Shark Migration Spooks South Florida Beach-Goers

Masses of spinners and blacktips migrate along the southeast coast each year.

South Florida beaches in Palm Beach County were closed to swimmers this week as thousands of blacktip and spinner sharks migrated along the East Coast, heading north with the arrival of Spring. Local station ****WPTV reported an estimated 15,000 sharks were visible in just one day, or an average of 1,000 sharks per square kilometer.

The mass of sharks were easy to spot in the calm, clear waters of the Atlantic Ocean. Beach-goers watched the exciting show as sharks swam nearshore, sometimes attacking baitfish in the surf. Spinner sharks, and even blacktips, are known for their aerial jumps and twirls. The two species look very similar to the untrained eye.

Florida Atlantic University (FAU) shark researcher Steve Kajiura told local newspaper TC Palm that during January and February, a shark is only an average of 60 feet away from swimmers.

Sharks are very common in Florida waters, and pose little threat to people, even if certain media portrays differently.

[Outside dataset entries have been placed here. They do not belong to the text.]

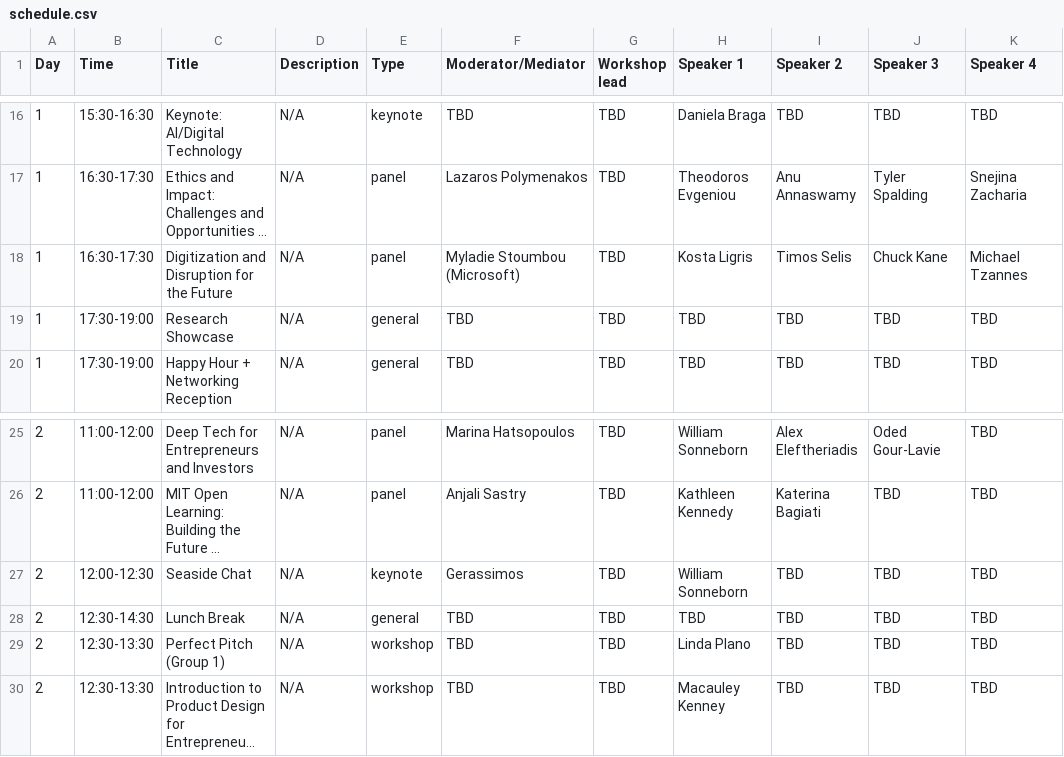
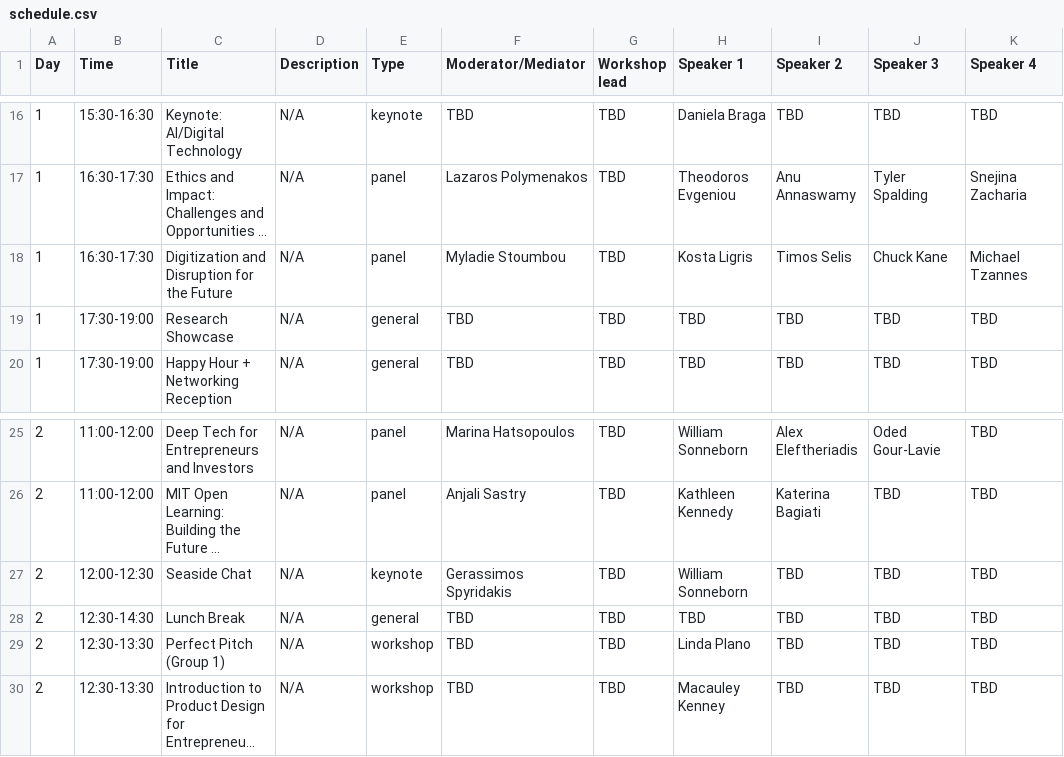
Before and after one commit to farhankhd/gsw-2023, a CSV file: data/schedule.csv, drawn as a sheet; only a part is shown, gaps mark what is left out; long unchanged cells end in …; the diff names each change by its address in the sheet, - before the commit and + after, or states it on an @@ line.

Commit message:
Add files via upload

```diff
--- a/data/schedule.csv
+++ b/data/schedule.csv
-F18 (Moderator/Mediator): Myladie Stoumbou (Microsoft)
+F18 (Moderator/Mediator): Myladie Stoumbou
-F27 (Moderator/Mediator): Gerassimos
+F27 (Moderator/Mediator): Gerassimos Spyridakis
```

Much of the species' natural prey are silver-sided baitfish, as most fishermen can attest. But sometimes a fluttering hand or foot from a swimmer can be mistaken for baitfish.

“There are thousands of sharks right there, and yet this year, there have been no bites in Palm Beach County waters,” he said. “Our data has shown that the bulk of the migration occurs in January and February, but it may be a little behind this year due to the warmer weather and water temperatures.”

In the coming weeks there will likely be more closed beaches along Florida's East Coast. The migration continues as far north as North Carolina before dispersing. Below, see video of the sharks from a frigatebird view: